--- START ---

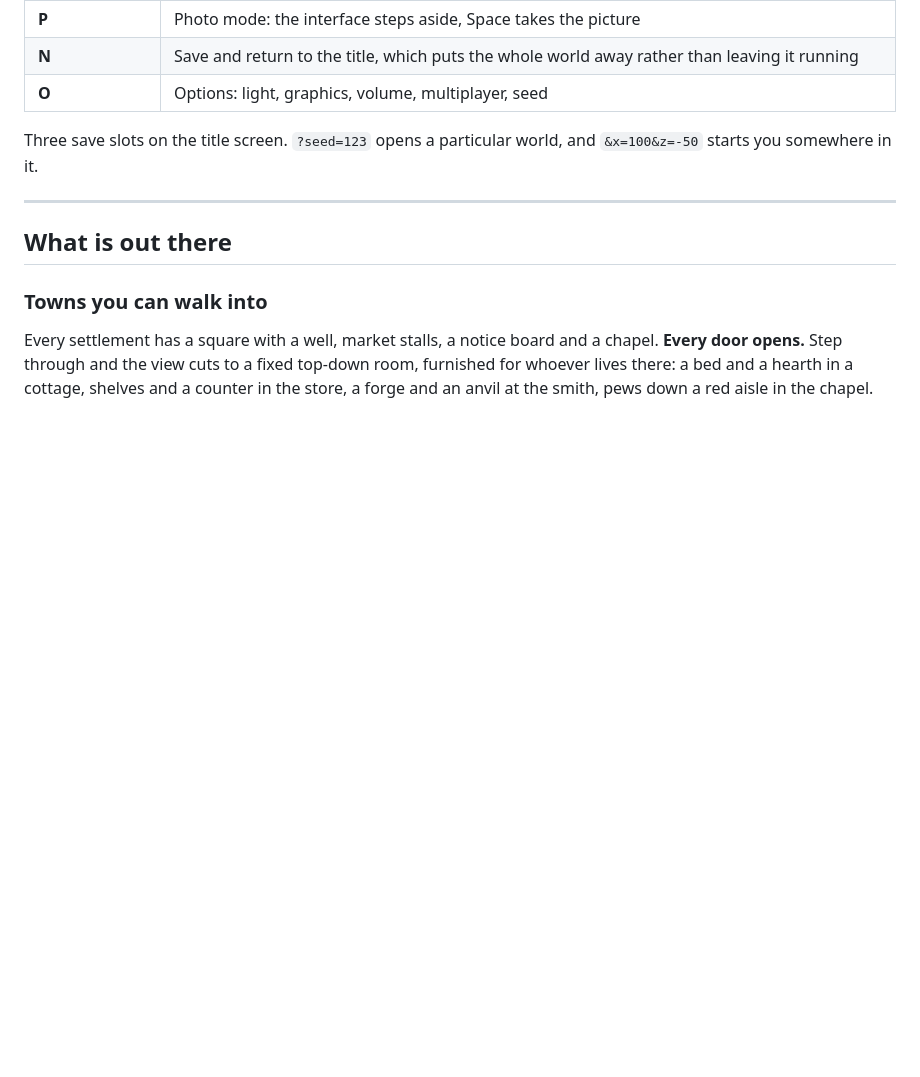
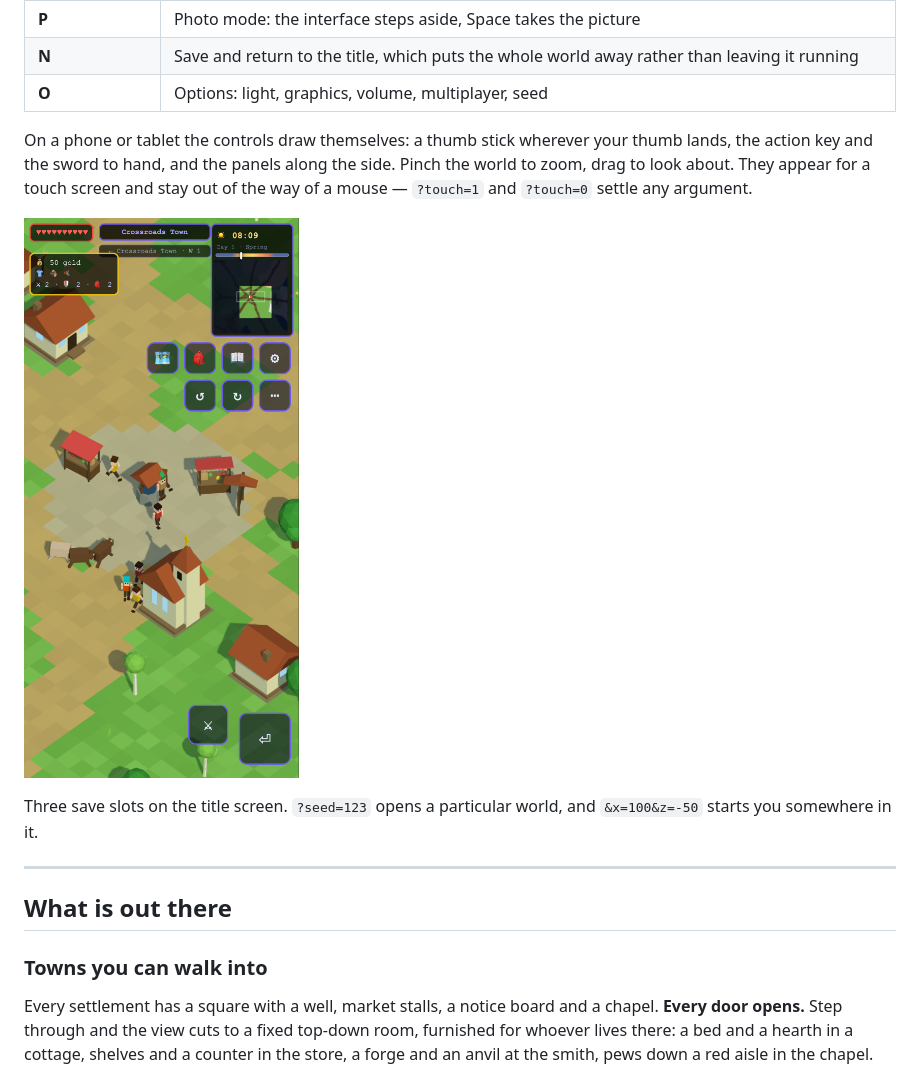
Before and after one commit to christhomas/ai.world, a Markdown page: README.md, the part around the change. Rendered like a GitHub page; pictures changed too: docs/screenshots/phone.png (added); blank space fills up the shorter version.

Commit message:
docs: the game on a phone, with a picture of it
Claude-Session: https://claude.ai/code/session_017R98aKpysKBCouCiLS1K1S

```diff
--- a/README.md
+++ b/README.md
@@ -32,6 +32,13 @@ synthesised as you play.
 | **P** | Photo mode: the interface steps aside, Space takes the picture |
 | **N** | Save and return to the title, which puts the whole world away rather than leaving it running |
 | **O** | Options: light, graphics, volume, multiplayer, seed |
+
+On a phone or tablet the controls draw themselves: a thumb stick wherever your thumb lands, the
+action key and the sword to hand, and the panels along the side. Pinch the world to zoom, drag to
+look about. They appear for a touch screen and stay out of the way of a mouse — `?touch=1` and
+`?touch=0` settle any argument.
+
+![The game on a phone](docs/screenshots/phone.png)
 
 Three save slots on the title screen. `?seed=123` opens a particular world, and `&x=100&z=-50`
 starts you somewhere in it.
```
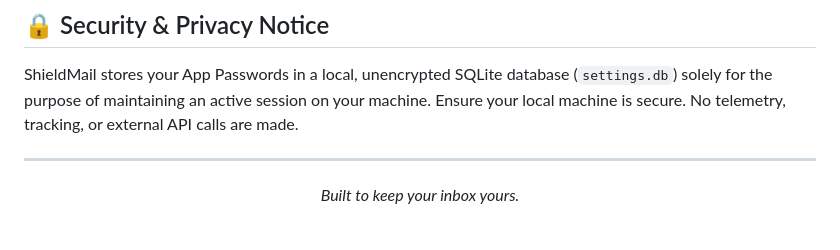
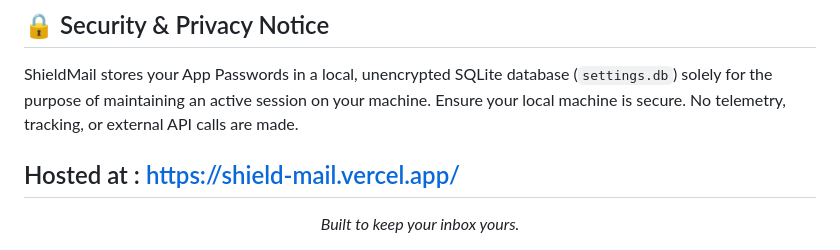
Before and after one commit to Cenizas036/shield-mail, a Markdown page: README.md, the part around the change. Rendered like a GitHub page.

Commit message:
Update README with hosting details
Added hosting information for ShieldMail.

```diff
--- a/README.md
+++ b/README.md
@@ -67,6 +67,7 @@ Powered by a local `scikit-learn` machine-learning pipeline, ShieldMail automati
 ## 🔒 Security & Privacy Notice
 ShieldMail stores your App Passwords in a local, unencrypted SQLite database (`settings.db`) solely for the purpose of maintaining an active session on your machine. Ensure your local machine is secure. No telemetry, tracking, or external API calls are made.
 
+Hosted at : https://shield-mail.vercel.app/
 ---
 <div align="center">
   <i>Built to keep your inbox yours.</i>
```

--- END ---

Every entry is to be reproduced word for word, and no image is carried over.

Before and after one commit to christhomas/ai.world, a Markdown page: README.md, the part around the change. Rendered like a GitHub page; pictures changed too: docs/screenshots/phone.png (added); blank space fills up the shorter version.

Commit message:
docs: the game on a phone, with a picture of it
Claude-Session: https://claude.ai/code/session_017R98aKpysKBCouCiLS1K1S

```diff
--- a/README.md
+++ b/README.md
@@ -32,6 +32,13 @@ synthesised as you play.
 | **P** | Photo mode: the interface steps aside, Space takes the picture |
 | **N** | Save and return to the title, which puts the whole world away rather than leaving it running |
 | **O** | Options: light, graphics, volume, multiplayer, seed |
+
+On a phone or tablet the controls draw themselves: a thumb stick wherever your thumb lands, the
+action key and the sword to hand, and the panels along the side. Pinch the world to zoom, drag to
+look about. They appear for a touch screen and stay out of the way of a mouse — `?touch=1` and
+`?touch=0` settle any argument.
+
+![The game on a phone](docs/screenshots/phone.png)
 
 Three save slots on the title screen. `?seed=123` opens a particular world, and `&x=100&z=-50`
 starts you somewhere in it.
```
Before and after one commit to Cenizas036/shield-mail, a Markdown page: README.md, the part around the change. Rendered like a GitHub page.

Commit message:
Update README with hosting details
Added hosting information for ShieldMail.

```diff
--- a/README.md
+++ b/README.md
@@ -67,6 +67,7 @@ Powered by a local `scikit-learn` machine-learning pipeline, ShieldMail automati
 ## 🔒 Security & Privacy Notice
 ShieldMail stores your App Passwords in a local, unencrypted SQLite database (`settings.db`) solely for the purpose of maintaining an active session on your machine. Ensure your local machine is secure. No telemetry, tracking, or external API calls are made.
 
+Hosted at : https://shield-mail.vercel.app/
 ---
 <div align="center">
   <i>Built to keep your inbox yours.</i>
```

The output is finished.